T.E.R:R.A.I.N - Taranaki Educational Resource: Research, Analysis and Information Network

Leionema nudum (Mairehau)

Kingdom: Plantae
(Unranked): Angiosperms
(Unranked): Eudicots
(Unranked): Rosids
Order: Sapindales
Family: Rutaceae
Genus: Leionema
Species: L. nudum
Binomial Name: Leionema nudum (nudum = naked)
Synonym: Phebalium nudum
Common names: Mairehau, Māireire

Leionema nudum is a native shrub that endemic to the lowland forests of the North Island where it is locally distributed from Te Paki south to Pukenui Hill, Kawhia in the west and the northern Kaimai Range in the east. It is rather uncommon south of Auckland and Thames.
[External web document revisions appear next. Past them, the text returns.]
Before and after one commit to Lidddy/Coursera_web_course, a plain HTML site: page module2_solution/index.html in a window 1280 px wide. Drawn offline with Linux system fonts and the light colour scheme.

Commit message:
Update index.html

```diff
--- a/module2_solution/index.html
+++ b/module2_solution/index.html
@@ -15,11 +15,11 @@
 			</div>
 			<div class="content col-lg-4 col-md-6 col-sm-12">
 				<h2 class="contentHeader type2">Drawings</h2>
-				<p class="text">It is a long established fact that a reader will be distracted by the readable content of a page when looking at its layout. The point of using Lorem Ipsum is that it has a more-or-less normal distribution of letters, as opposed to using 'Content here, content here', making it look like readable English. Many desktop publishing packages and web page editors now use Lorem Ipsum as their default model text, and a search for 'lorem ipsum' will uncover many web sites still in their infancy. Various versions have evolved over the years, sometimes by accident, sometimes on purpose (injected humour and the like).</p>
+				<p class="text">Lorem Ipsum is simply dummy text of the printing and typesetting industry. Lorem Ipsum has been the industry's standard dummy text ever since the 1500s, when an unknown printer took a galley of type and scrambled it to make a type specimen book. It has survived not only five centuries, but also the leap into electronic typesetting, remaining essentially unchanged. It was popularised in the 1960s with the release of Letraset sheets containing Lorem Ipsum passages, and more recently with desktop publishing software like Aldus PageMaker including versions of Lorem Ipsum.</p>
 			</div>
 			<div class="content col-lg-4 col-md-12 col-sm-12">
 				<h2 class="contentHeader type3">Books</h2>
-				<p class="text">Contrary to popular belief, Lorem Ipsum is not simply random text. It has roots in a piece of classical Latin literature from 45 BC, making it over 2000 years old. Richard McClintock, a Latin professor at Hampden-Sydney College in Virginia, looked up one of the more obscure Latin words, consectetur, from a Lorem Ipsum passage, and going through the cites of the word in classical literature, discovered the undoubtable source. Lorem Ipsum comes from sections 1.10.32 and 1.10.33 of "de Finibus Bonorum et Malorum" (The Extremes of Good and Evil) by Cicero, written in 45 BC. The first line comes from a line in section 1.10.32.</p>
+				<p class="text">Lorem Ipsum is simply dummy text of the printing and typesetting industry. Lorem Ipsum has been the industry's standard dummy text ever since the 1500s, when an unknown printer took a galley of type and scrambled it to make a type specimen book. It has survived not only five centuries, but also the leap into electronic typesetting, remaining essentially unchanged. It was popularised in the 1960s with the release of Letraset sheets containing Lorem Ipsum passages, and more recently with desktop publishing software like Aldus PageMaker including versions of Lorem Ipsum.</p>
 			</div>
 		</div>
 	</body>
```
Leionema nudum has many branches and grows to a height of 4 m. The branchlets are slender with a reddish bark that is covered in stellate hairs (a hair that is split into several strands at the free end). The stiff, undivided, linear-oblong, alternate, brownish-green leaves are 20-40 mm long and are arranged along stem. Their margins are toothed and both surfaces are dotted with oil glands. The leaves and terminal branchlets when crushed give off a pleasant aromatic odour. This is because they contain a clear, greenish-yellow essential oil. This oil contains citral, citronellal, cinnamic acid, camphene, limonene, and isoborneol. The Māori used the crushed leaves as a perfume.
In October it has clusters of white bisexual flowers (8-13 mm diam.) which have 5 petals and eight to ten long stamens and the sepals are minute. The ovary which sticks up above the petals has 4-5 ridges and a long style.
The fertilisation flowers develop into 4-lobed fruit. The fruits dry and each contains four compartments containing 1-2 seeds.
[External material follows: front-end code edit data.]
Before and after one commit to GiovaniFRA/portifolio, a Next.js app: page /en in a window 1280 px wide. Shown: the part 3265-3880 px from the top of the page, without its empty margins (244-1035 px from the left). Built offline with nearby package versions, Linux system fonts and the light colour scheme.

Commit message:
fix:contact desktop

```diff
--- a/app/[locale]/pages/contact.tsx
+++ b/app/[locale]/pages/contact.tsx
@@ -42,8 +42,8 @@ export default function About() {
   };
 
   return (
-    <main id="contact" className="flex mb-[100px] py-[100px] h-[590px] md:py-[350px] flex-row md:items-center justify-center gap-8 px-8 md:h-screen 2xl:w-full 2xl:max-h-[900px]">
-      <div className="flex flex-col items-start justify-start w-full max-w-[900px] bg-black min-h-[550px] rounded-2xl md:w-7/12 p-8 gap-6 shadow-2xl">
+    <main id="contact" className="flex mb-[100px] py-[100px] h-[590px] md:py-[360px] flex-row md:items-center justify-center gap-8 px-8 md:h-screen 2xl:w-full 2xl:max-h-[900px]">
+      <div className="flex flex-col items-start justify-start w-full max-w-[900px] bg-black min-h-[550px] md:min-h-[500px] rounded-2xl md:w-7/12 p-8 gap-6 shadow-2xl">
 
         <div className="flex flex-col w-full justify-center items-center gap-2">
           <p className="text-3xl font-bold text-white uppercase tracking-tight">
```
Photographed at Otari Native Botanic Garden and Wilton's Bush Reserve. 

The upper surface of a leaf with oil glands visible. 
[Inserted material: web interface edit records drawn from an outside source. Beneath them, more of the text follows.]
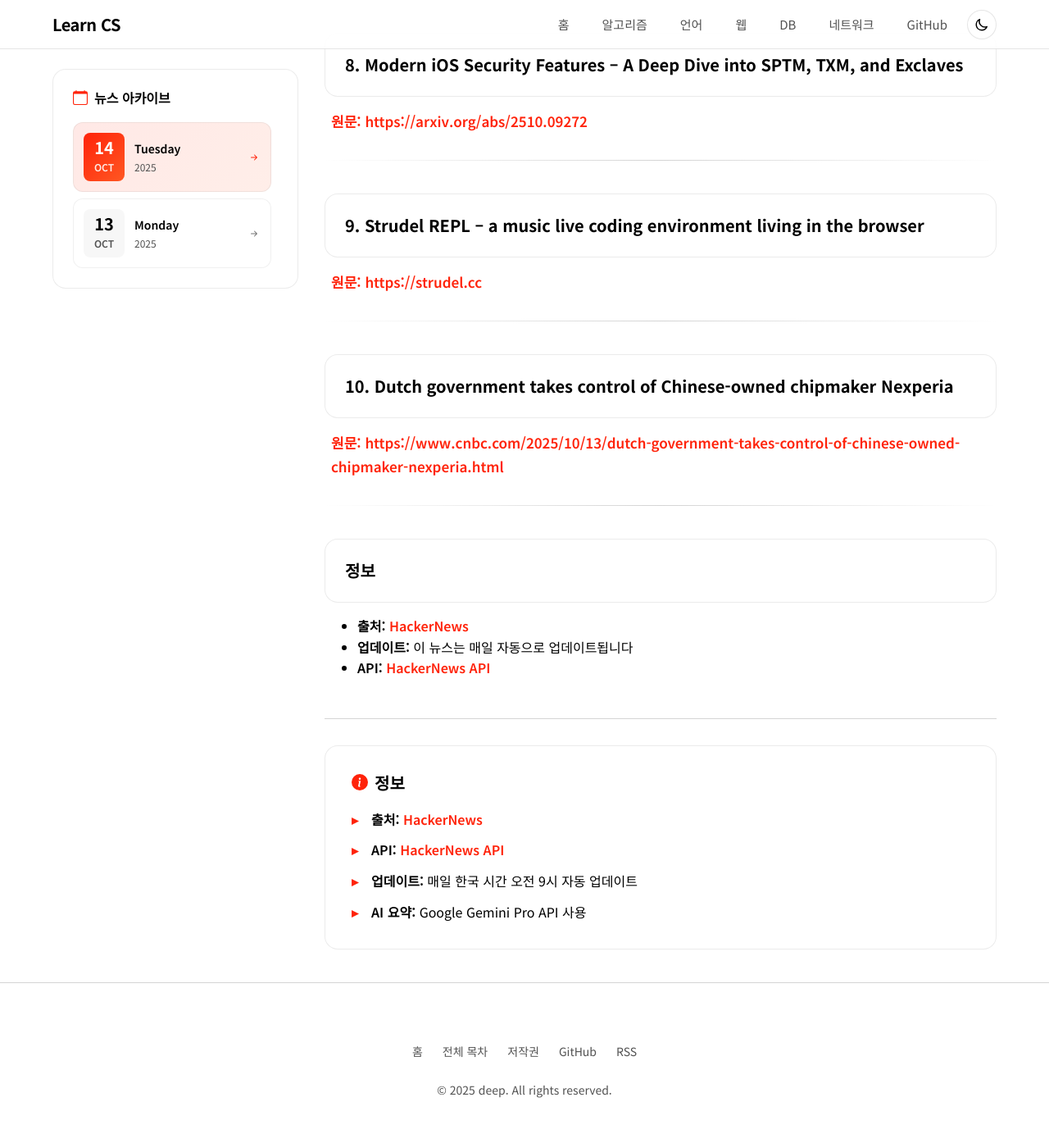
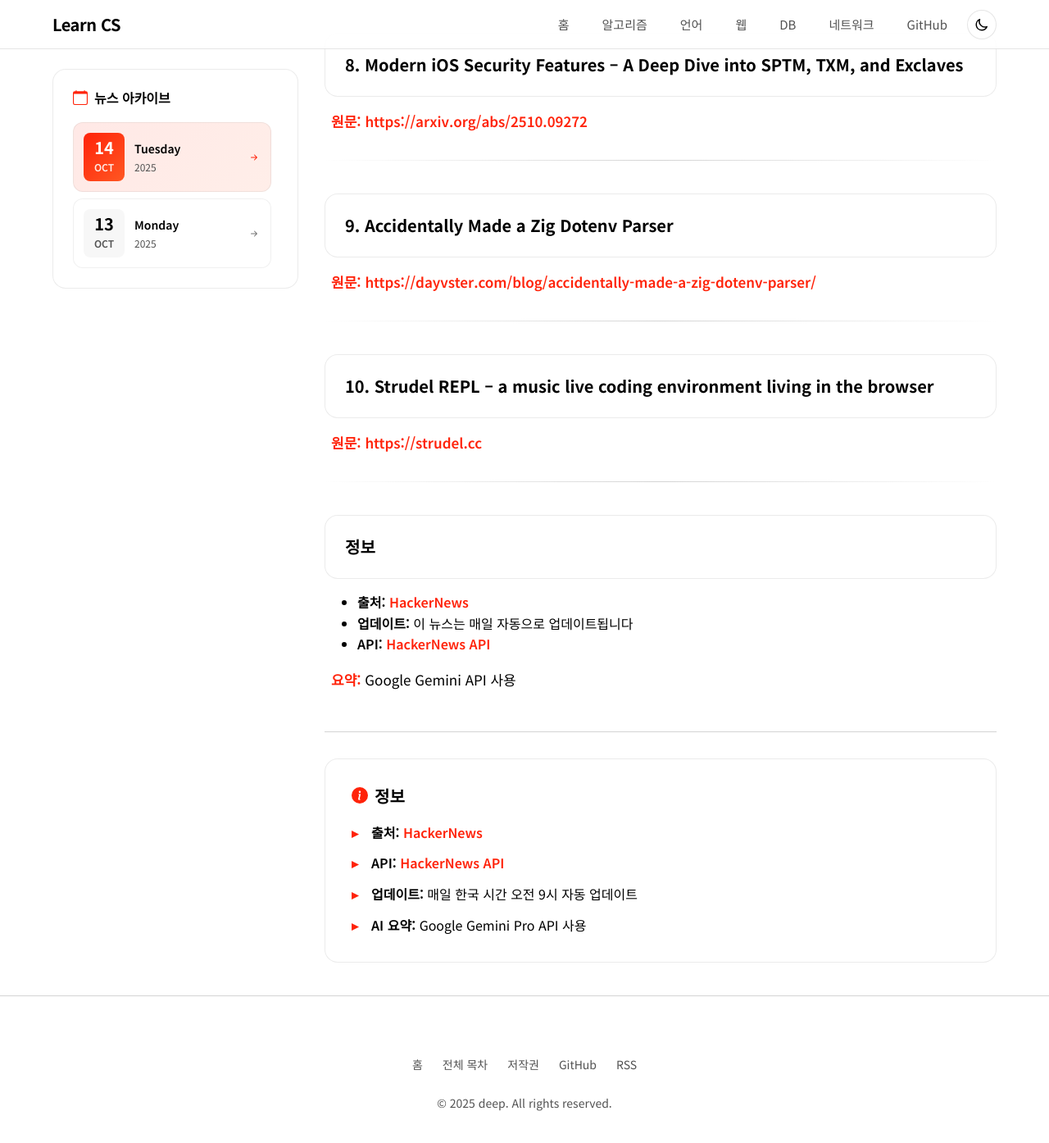
Before and after one commit to lledellebell/learn-cs, a Jekyll site: the page built from tech-news/2025-10-14-hackernews-top-stories.md, in a window 1280 px wide and 1400 px high, scrolled down 2021 px. Shown: the top 1394 px of the window at 82% size. Built offline with Jekyll 4.4.1, drawn with Linux system fonts in a browser that asks for light colours; some of the changed text lies outside the part shown.

Commit message:
chore: update HackerNews top stories for 2025-10-14 [skip ci]

```diff
--- a/tech-news/2025-10-14-hackernews-top-stories.md
+++ b/tech-news/2025-10-14-hackernews-top-stories.md
@@ -34,16 +34,16 @@ category: tech-news
 ---
 
 
-## 4. First device based on 'optical thermodynamics' can route light without switches
+## 4. Sony Playstation 2 fixing frenzy
 
-**원문:** [https://phys.org/news/2025-10-device-based-optical-thermodynamics-route.html](https://phys.org/news/2025-10-device-based-optical-thermodynamics-route.html)
+**원문:** [https://retrohax.net/sony-playstation-2-fixing-frenzy/](https://retrohax.net/sony-playstation-2-fixing-frenzy/)
 
 ---
 
 
-## 5. Sony Playstation 2 fixing frenzy
+## 5. First device based on 'optical thermodynamics' can route light without switches
 
-**원문:** [https://retrohax.net/sony-playstation-2-fixing-frenzy/](https://retrohax.net/sony-playstation-2-fixing-frenzy/)
+**원문:** [https://phys.org/news/2025-10-device-based-optical-thermodynamics-route.html](https://phys.org/news/2025-10-device-based-optical-thermodynamics-route.html)
 
 ---
 
@@ -69,16 +69,16 @@ category: tech-news
 ---
 
 
-## 9. Strudel REPL – a music live coding environment living in the browser
+## 9. Accidentally Made a Zig Dotenv Parser
 
-**원문:** [https://strudel.cc](https://strudel.cc)
+**원문:** [https://dayvster.com/blog/accidentally-made-a-zig-dotenv-parser/](https://dayvster.com/blog/accidentally-made-a-zig-dotenv-parser/)
 
 ---
 
 
-## 10. Dutch government takes control of Chinese-owned chipmaker Nexperia
+## 10. Strudel REPL – a music live coding environment living in the browser
 
-**원문:** [https://www.cnbc.com/2025/10/13/dutch-government-takes-control-of-chinese-owned-chipmaker-nexperia.html](https://www.cnbc.com/2025/10/13/dutch-government-takes-control-of-chinese-owned-chipmaker-nexperia.html)
+**원문:** [https://strudel.cc](https://strudel.cc)
 
 ---
 
@@ -88,3 +88,6 @@ category: tech-news
 - **출처:** [HackerNews](https://news.ycombinator.com/)
 - **업데이트:** 이 뉴스는 매일 자동으로 업데이트됩니다
 - **API:** [HackerNews API](https://github.com/HackerNews/API)
+
+
+**요약:** Google Gemini API 사용
```
Also changed, not shown: other parts of tech-news/2025-10-14-hackernews-top-stories.md (+1 -1 lines).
The underside of a leaf with notched margins.


Thanks to Wikipedia for text and information: https://creativecommons.org/licenses/by-sa/3.0/